(Change detection outputs)
####################
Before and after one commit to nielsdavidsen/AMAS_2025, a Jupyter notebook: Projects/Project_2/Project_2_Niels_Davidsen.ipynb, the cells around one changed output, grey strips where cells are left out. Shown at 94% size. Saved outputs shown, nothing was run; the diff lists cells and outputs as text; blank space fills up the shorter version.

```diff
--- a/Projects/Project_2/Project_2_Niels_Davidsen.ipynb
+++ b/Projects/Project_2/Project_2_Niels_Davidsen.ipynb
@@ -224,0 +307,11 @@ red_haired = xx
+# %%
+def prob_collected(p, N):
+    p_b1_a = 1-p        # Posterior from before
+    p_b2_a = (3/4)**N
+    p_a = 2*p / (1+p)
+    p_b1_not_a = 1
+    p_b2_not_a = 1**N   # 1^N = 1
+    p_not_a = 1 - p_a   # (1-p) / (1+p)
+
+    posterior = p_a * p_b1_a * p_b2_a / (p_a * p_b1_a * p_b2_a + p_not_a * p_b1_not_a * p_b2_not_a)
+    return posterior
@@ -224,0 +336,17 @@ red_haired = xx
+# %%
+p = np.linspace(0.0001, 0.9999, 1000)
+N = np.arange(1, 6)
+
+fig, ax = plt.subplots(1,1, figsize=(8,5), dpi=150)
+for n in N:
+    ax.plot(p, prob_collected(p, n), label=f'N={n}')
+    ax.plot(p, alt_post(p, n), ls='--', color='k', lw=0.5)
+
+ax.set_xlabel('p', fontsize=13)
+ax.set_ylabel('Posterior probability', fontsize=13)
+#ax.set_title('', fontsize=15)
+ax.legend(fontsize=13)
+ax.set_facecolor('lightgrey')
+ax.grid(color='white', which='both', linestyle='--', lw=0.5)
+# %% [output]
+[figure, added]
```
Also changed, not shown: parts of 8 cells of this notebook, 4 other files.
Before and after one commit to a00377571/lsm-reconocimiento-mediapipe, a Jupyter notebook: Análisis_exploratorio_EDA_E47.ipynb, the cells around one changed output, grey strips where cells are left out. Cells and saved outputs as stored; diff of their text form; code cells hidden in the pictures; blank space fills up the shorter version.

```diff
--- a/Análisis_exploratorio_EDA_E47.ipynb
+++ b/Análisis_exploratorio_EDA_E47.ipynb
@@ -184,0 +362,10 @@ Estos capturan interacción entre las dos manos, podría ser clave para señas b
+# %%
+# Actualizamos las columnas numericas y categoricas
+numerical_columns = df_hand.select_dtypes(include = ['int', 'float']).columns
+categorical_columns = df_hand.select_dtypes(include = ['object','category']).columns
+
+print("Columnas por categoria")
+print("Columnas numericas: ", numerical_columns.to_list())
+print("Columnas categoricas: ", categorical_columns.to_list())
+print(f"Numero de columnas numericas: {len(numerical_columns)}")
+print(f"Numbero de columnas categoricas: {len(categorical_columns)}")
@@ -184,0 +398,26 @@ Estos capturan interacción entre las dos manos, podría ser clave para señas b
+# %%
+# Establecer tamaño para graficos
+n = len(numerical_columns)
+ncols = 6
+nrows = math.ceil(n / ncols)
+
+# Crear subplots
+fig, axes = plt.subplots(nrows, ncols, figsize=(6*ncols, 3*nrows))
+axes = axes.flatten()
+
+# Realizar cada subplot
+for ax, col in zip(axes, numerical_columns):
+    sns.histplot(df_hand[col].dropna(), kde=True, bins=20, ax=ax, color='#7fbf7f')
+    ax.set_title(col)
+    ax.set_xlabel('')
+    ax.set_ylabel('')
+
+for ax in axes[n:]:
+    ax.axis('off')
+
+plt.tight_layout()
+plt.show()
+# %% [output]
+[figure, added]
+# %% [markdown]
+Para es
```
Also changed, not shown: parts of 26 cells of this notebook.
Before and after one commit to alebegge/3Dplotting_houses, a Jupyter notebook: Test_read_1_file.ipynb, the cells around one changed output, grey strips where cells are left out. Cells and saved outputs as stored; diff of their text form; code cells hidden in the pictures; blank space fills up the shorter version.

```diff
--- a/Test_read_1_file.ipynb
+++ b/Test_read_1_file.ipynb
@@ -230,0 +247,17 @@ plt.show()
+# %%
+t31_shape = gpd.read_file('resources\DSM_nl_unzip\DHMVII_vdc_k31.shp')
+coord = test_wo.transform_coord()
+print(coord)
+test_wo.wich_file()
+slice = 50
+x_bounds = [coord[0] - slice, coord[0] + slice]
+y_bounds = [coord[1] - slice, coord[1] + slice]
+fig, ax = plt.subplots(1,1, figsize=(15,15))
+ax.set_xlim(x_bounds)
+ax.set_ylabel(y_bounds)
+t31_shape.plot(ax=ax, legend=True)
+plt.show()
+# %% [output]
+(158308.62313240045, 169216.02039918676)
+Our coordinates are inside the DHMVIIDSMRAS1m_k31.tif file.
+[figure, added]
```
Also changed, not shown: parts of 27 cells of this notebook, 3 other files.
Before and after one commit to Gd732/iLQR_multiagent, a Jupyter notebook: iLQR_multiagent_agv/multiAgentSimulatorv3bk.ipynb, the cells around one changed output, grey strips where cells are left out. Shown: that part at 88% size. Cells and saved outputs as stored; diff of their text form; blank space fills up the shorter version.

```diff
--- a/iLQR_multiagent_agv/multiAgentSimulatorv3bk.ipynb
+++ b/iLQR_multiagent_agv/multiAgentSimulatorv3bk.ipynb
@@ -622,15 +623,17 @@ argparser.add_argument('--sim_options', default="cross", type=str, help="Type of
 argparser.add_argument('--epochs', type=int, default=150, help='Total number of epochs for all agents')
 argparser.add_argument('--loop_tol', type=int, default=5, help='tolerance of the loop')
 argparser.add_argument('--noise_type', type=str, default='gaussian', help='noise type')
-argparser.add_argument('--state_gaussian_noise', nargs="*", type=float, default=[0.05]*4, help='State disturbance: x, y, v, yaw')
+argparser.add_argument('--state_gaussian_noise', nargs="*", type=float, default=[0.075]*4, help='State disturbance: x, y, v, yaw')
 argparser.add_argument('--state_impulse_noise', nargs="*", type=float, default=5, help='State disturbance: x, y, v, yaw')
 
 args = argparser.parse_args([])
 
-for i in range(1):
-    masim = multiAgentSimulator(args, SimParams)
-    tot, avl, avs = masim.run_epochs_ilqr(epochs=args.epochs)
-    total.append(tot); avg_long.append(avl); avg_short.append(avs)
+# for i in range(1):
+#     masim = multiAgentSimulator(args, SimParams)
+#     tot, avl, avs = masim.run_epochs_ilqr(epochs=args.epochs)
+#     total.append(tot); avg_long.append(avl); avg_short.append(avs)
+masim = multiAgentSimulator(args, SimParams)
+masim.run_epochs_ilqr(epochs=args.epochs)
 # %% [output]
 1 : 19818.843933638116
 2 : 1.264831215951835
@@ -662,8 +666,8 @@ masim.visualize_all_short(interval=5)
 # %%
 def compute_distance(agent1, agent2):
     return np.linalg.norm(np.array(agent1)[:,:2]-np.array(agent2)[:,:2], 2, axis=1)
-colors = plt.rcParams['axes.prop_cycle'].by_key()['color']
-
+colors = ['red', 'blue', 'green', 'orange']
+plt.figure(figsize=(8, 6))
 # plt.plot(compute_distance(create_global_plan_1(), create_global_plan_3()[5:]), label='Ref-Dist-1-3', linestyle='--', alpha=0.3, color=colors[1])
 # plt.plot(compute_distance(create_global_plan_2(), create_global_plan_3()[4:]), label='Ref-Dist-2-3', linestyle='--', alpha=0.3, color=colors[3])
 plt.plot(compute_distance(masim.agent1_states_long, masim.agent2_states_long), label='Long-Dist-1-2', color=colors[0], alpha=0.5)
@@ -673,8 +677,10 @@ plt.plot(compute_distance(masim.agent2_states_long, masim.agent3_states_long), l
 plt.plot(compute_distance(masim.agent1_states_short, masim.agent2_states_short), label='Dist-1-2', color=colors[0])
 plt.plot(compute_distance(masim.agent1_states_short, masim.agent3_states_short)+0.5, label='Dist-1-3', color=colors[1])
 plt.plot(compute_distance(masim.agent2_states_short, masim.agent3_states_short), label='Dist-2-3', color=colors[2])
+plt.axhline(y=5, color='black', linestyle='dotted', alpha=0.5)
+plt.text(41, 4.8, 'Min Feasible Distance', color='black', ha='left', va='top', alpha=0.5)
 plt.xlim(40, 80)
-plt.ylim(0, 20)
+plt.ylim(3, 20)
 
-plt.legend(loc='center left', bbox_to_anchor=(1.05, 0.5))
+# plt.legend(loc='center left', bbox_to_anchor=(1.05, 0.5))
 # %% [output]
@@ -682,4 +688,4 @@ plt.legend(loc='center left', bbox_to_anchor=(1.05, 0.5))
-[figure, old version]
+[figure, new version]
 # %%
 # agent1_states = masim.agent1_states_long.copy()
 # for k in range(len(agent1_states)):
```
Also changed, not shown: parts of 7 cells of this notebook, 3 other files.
####################
For each line in the data that contains the string "figsize", give a copy of that line.

→ Answer section:
+fig, ax = plt.subplots(1,1, figsize=(8,5), dpi=150)
+fig, axes = plt.subplots(nrows, ncols, figsize=(6*ncols, 3*nrows))
+fig, ax = plt.subplots(1,1, figsize=(15,15))
+plt.figure(figsize=(8, 6))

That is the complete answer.